■ Aim of the task:
A single number is the answer: how many lines of the data hold "longitude"?

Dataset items

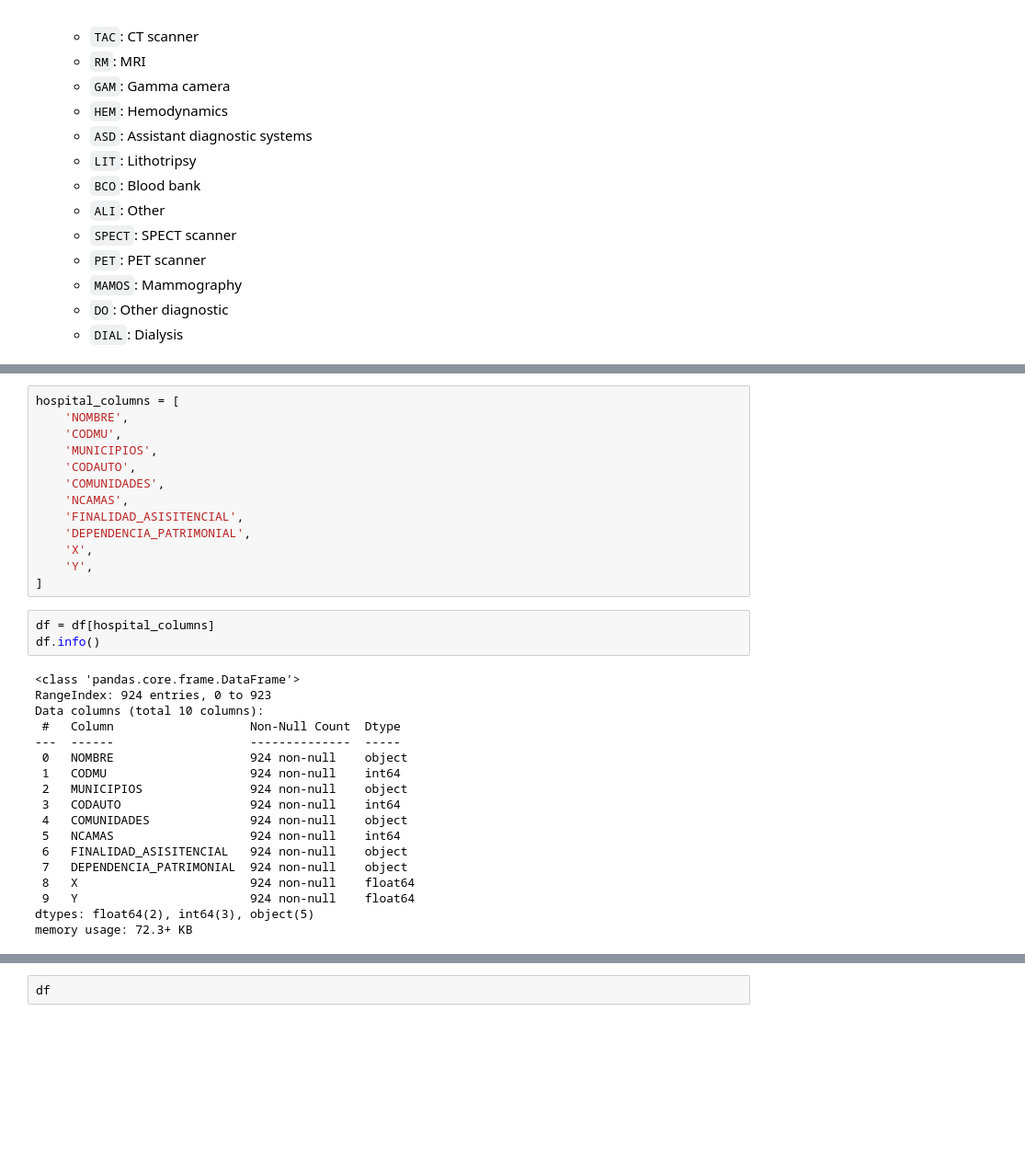
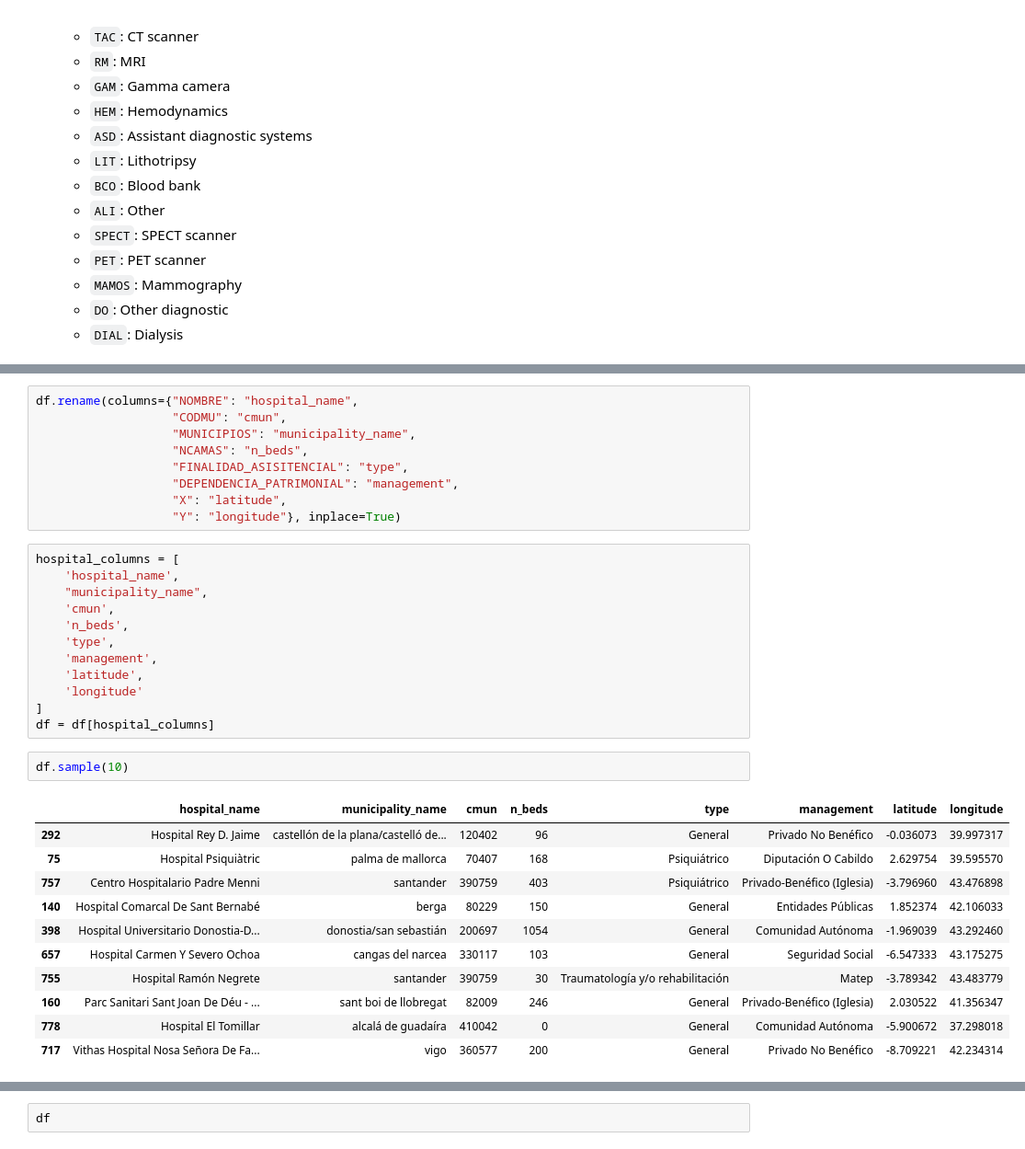
Before and after one commit to marimoysan/ml-pueblos, a Jupyter notebook: notebooks/eda_hospitals.ipynb, the cells around one changed output, grey strips where cells are left out. Shown at 92% size. Drawn from its saved outputs; the diff is of its cells as text; blank space fills up the shorter version.

```diff
--- a/notebooks/eda_hospitals.ipynb
+++ b/notebooks/eda_hospitals.ipynb
@@ -79,34 +91,35 @@ The column names in the hospitals dataset are:
 # %%
-hospital_columns = [
-    'NOMBRE',
-    'CODMU',
-    'MUNICIPIOS',
-    'CODAUTO',
-    'COMUNIDADES',
-    'NCAMAS',
-    'FINALIDAD_ASISITENCIAL',
-    'DEPENDENCIA_PATRIMONIAL',
-    'X',
-    'Y',
-]
+df.rename(columns={"NOMBRE": "hospital_name",
+                   "CODMU": "cmun",
+                   "MUNICIPIOS": "municipality_name",
+                   "NCAMAS": "n_beds",
+                   "FINALIDAD_ASISITENCIAL": "type",
+                   "DEPENDENCIA_PATRIMONIAL": "management",
+                   "X": "latitude",
+                   "Y": "longitude"}, inplace=True)
-# %%
-df = df[hospital_columns]
-df.info()
-# %% [output]
-<class 'pandas.core.frame.DataFrame'>
-RangeIndex: 924 entries, 0 to 923
-Data columns (total 10 columns):
- #   Column                   Non-Null Count  Dtype
----  ------                   --------------  -----
- 0   NOMBRE                   924 non-null    object
- 1   CODMU                    924 non-null    int64
- 2   MUNICIPIOS               924 non-null    object
- 3   CODAUTO                  924 non-null    int64
- 4   COMUNIDADES              924 non-null    object
- 5   NCAMAS                   924 non-null    int64
- 6   FINALIDAD_ASISITENCIAL   924 non-null    object
- 7   DEPENDENCIA_PATRIMONIAL  924 non-null    object
- 8   X                        924 non-null    float64
- 9   Y                        924 non-null    float64
-dtypes: float64(2), int64(3), object(5)
-memory usage: 72.3+ KB
+# %%
+hospital_columns = [
+    'hospital_name',
+    "municipality_name",
+    'cmun',
+    'n_beds',
+    'type',
+    'management',
+    'latitude',
+    'longitude'
+]
+df = df[hospital_columns]
+# %%
+df.sample(10)
+# %% [output]
+|  | hospital_name | municipality_name | cmun | n_beds | type | management | latitude | longitude |
+| 292 | Hospital Rey D. Jaime | castellón de la plana/castelló de... | 120402 | 96 | General | Privado No Benéfico | -0.036073 | 39.997317 |
+| 75 | Hospital Psiquiàtric | palma de mallorca | 70407 | 168 | Psiquiátrico | Diputación O Cabildo | 2.629754 | 39.595570 |
+| 757 | Centro Hospitalario Padre Menni | santander | 390759 | 403 | Psiquiátrico | Privado-Benéfico (Iglesia) | -3.796960 | 43.476898 |
+| 140 | Hospital Comarcal De Sant Bernabé | berga | 80229 | 150 | General | Entidades Públicas | 1.852374 | 42.106033 |
+| 398 | Hospital Universitario Donostia-D... | donostia/san sebastián | 200697 | 1054 | General | Comunidad Autónoma | -1.969039 | 43.292460 |
+| 657 | Hospital Carmen Y Severo Ochoa | cangas del narcea | 330117 | 103 | General | Seguridad Social | -6.547333 | 43.175275 |
+| 755 | Hospital Ramón Negrete | santander | 390759 | 30 | Traumatología y/o rehabilitación | Matep | -3.789342 | 43.483779 |
+| 160 | Parc Sanitari Sant Joan De Déu - ... | sant boi de llobregat | 82009 | 246 | General | Privado-Benéfico (Iglesia) | 2.030522 | 41.356347 |
+| 778 | Hospital El Tomillar | alcalá de guadaíra | 410042 | 0 | General | Comunidad Autónoma | -5.900672 | 37.298018 |
+| 717 | Vithas Hospital Nosa Señora De Fa... | vigo | 360577 | 200 | General | Privado No Benéfico | -8.709221 | 42.234314 |
```
Also changed, not shown: parts of 13 cells of this notebook.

■ Solution below:
3